● WHAT IS EXPECTED: Which lines have the string "descricao"? Copy all of them from the entries below.

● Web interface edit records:
BEGIN

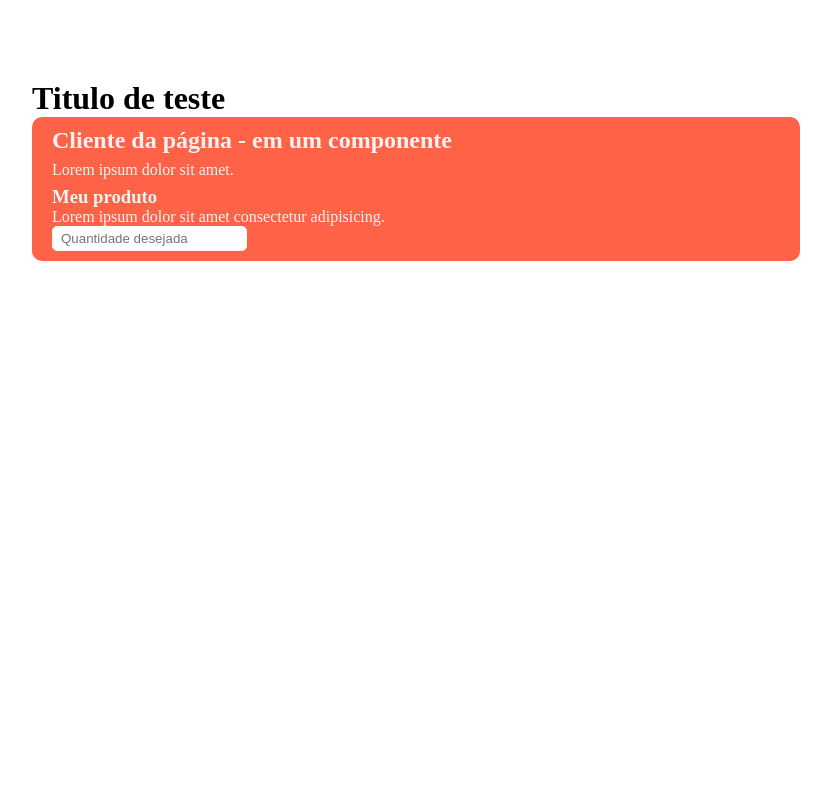
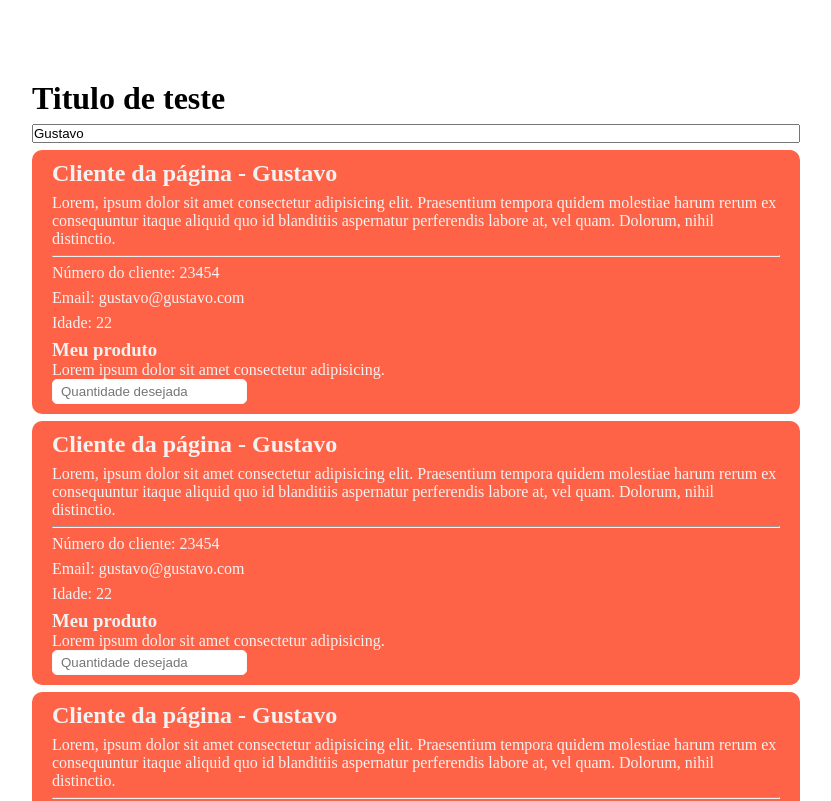
Before and after one commit to Xav86/treino-api-e-vue, a Vue app in the folder lista-interativa/: page / in a window 1280 px wide. Shown: the top 801 px of the page, without its empty margins (224-1055 px from the left). Built offline with nearby package versions, Linux system fonts and the light colour scheme.

Commit message:
repostando os mesmos códigos por causa de um bug que ocorreu

```diff
--- a/lista-interativa/src/App.vue
+++ b/lista-interativa/src/App.vue
@@ -1,7 +1,11 @@
 <template>
   <div class="container">
     <h1>Titulo de teste</h1>
-    <ClientePage/>
+    <input type="text" v-model="dados.nome">
+    <ClientePage :dados="dados"/>
+    <ClientePage :dados="dados"/>
+    <ClientePage :dados="dados"/>
+    <ClientePage :dados="dados"/>
   </div>
 </template>
 
@@ -12,6 +16,16 @@ export default {
   name: 'App',
   components: {
     ClientePage
+  },
+  data() {
+    return {
+      nomeLegal: 'Gustavo',
+      dados: {
+        nome: 'Gustavo',
+        email: 'gustavo@gustavo.com',
+        idade: 22
+      }
+    }
   }
 }
 </script>
@@ -24,6 +38,9 @@ export default {
   }
 
   .container {
+    display: flex;
+    flex-direction: column;
+    gap: 7px;
     padding:  10vh 20vw;
   }
 </style>
--- a/lista-interativa/src/components/ClientePage.vue
+++ b/lista-interativa/src/components/ClientePage.vue
@@ -1,7 +1,11 @@
 <template>
     <div class="cliente">
-        <h2>Cliente da página - em um componente</h2>
-        <p>Lorem ipsum dolor sit amet.</p>
+        <h2>Cliente da página - {{ dados.nome }}</h2>
+        <p>{{ descricao }}</p>
+        <hr>
+        <p>Número do cliente: {{ numero }}</p>
+        <p>Email: {{ dados.email }}</p>
+        <p>Idade: {{ dados.idade }}</p>
         <ProdutoPage/>
     </div>
 </template>
@@ -13,6 +17,15 @@ export default {
     name: 'ClientePage',
     components: {
         ProdutoPage
+    },
+    data(){
+        return {
+            numero: 23454,
+            descricao: 'Lorem, ipsum dolor sit amet consectetur adipisicing elit. Praesentium tempora quidem molestiae harum rerum ex consequuntur itaque aliquid quo id blanditiis aspernatur perferendis labore at, vel quam. Dolorum, nihil distinctio.'
+        }
+    },
+    props: {
+        dados: Object
     }
 }
 
```
Also changed, not shown: 1 other file (tests, documents, lock files or other folders).
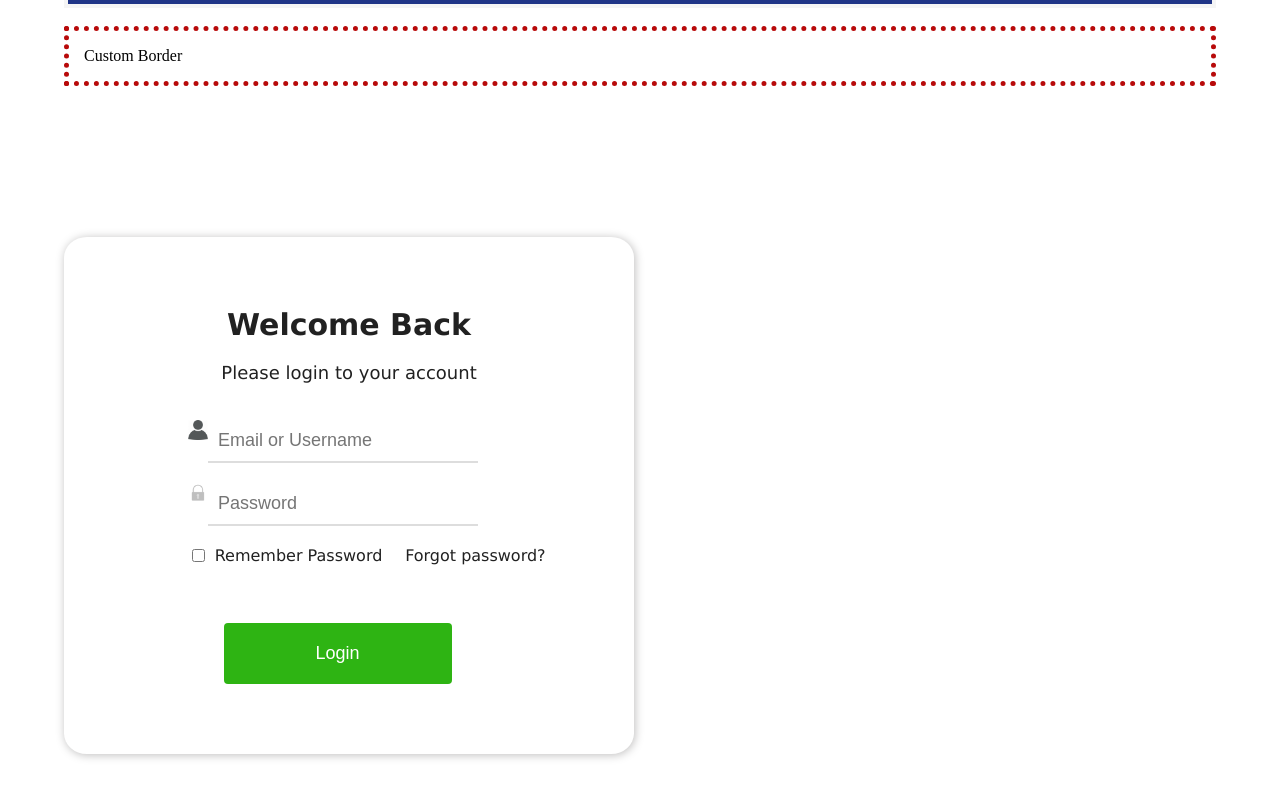
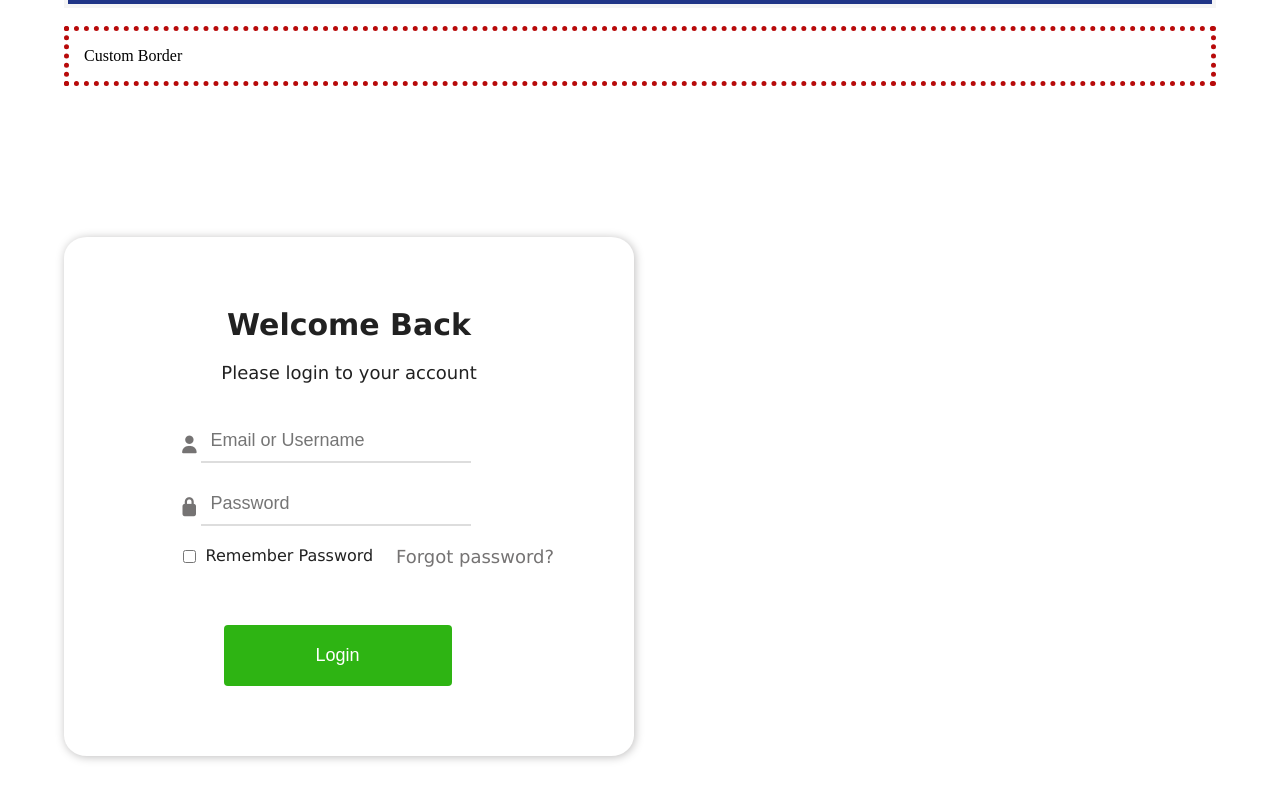
Before and after one commit to kanciltob412/KodingAkademi, a plain HTML site: page Class 1108/box.html in a window 1280 px wide. Shown: the part 484-1284 px from the top of the page. Drawn offline with Linux system fonts and the light colour scheme.

Commit message:
first commit

```diff
--- a/Class 1108/box.css
+++ b/Class 1108/box.css
@@ -75,15 +75,21 @@ textarea {
     font-size: 18px;
 }
 
-.input-icon {
-    width: 20px;
-    height: 20px;
-    margin-left: 10px;
+input[type="checkbox"] {
+    margin-right: 10px;
+    margin-left: 1%;
 }
 
-input[type="checkbox"] {
-    margin-right: 10px;
-    margin-left: 3%;
+.fa-user {
+color: #757373;
+font-size: 18px;
+margin-top: 15px;
+}
+
+.fa-lock {
+    color: #757373;
+    font-size: 18px;
+    margin-top: 15px;
 }
 
 button[type="submit"] {
--- a/Class 1108/box.html
+++ b/Class 1108/box.html
@@ -5,6 +5,7 @@
     <meta charset="UTF-8">
     <meta name="viewport" content="width=device-width, initial-scale=1.0">
     <link rel="stylesheet" href="box.css">
+    <link rel="stylesheet" href="https://cdnjs.cloudflare.com/ajax/libs/font-awesome/7.0.0/css/all.min.css" integrity="sha512-DxV+EoADOkOygM4IR9yXP8Sb2qwgidEmeqAEmDKIOfPRQZOWbXCzLC6vjbZyy0vPisbH2SyW27+ddLVCN+OMzQ==" crossorigin="anonymous" referrerpolicy="no-referrer" />
     <title>boxes</title>
 </head>
 
@@ -46,17 +47,17 @@
 
         <form>
             <div class="form">
-                <img src="aset/user-icon.png" alt="" class="input-icon">
+                <i class="fa-solid fa-user"></i>
                 <input type="email" placeholder="Email or Username">
 
             </div>
             <div class="form">
-                <img src="aset/lock-icon.png" alt="" class="input-icon">
+                <i class="fa-solid fa-lock"></i>
                 <input type="password" placeholder="Password">
             </div>
 
             <div class="form">
-                <input type="checkbox"> Remember Password <span style="padding-left: 5%;"> Forgot password? </span>
+                <input type="checkbox">Remember Password <span style="padding-left: 5%; color: #757373; font-size: 18px;">Forgot password? </span>
             </div>
             <br>
             <br>
```
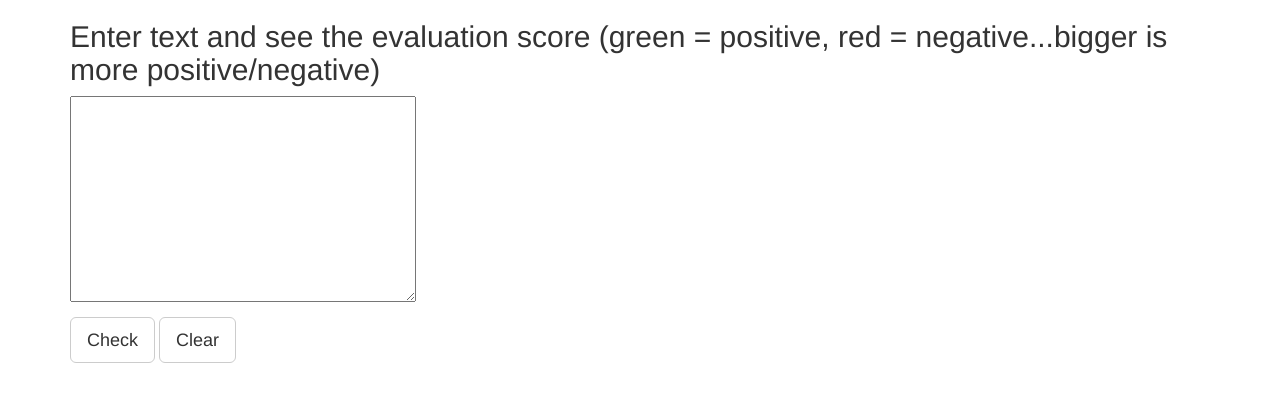
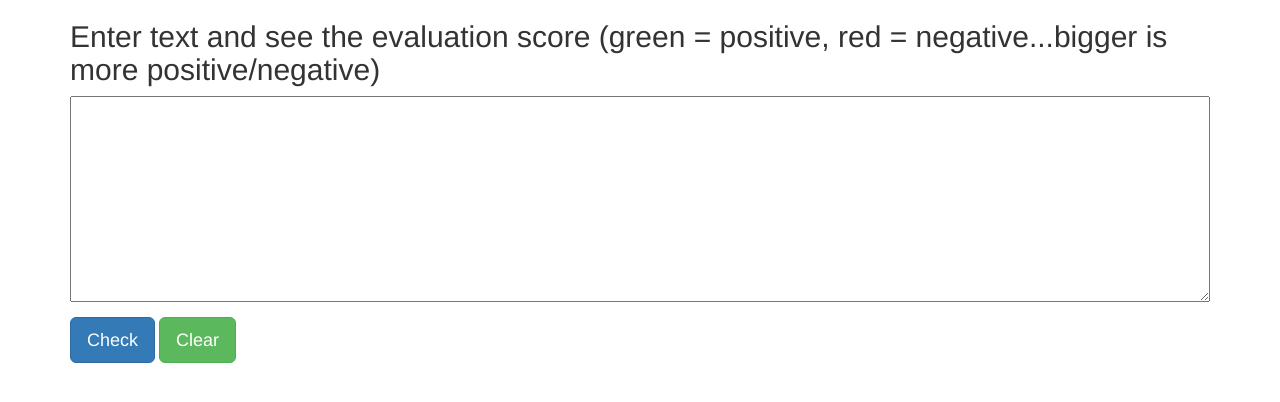
Before and after one commit to ljwall/feels, a website with bundled scripts: page index.html in a window 1280 px wide. Built offline with nearby package versions, Linux system fonts and the light colour scheme.

Commit message:
with new buttons

```diff
--- a/feels.js
+++ b/feels.js
@@ -4,7 +4,7 @@ angular.module('feels', [ ])
 
 .controller("feelsCtrl", function($scope) {
 	var self = this;
-	this.clear = function() {$scope.message = "";};
+	this.clear = function() {$scope.message = ""; self.results = []};
 	this.results = [];
     this.check  = function() {
     	self.results = [];
--- a/index.html
+++ b/index.html
@@ -12,12 +12,12 @@
   	<div class="container" ng-controller="feelsCtrl as thing">
     	<h2>Enter text and see the evaluation score (green = positive, red = negative...bigger is more positive/negative)</h2>
 
-<p><textarea ng-model="message" cols="40" rows="10"></textarea></p>
+<p><textarea style="width: 100%;" ng-model="message" cols="40" rows="10"></textarea></p>
 
-<p>
-<button class="btn btn-default btn-lg" ng-click="thing.check()">Check</button>
-<button class="btn btn-default btn-lg" ng-click="thing.clear()">Clear</button>
-</p>
+<div>
+<button class="btn btn-default btn-lg btn-primary" ng-click="thing.check()">Check</button>
+<button class="btn btn-default btn-lg btn-success" ng-click="thing.clear()">Clear</button>
+</div>
 
 <div class="container" style="width: 100%;word-wrap: break-word;">
 <span ng-repeat="blah in thing.results" ng-class="blah.class" ng-bind="blah.sentence"></span>&nbsp;
```
Also changed, not shown: boom.js (+1 -4 lines).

END

● RESULT FOR THIS EXERCISE:
+        <p>{{ descricao }}</p>
+            descricao: 'Lorem, ipsum dolor sit amet consectetur adipisicing elit. Praesentium tempora quidem molestiae harum rerum ex consequuntur itaque aliquid quo id blanditiis aspernatur perferendis labore at, vel quam. Dolorum, nihil distinctio.'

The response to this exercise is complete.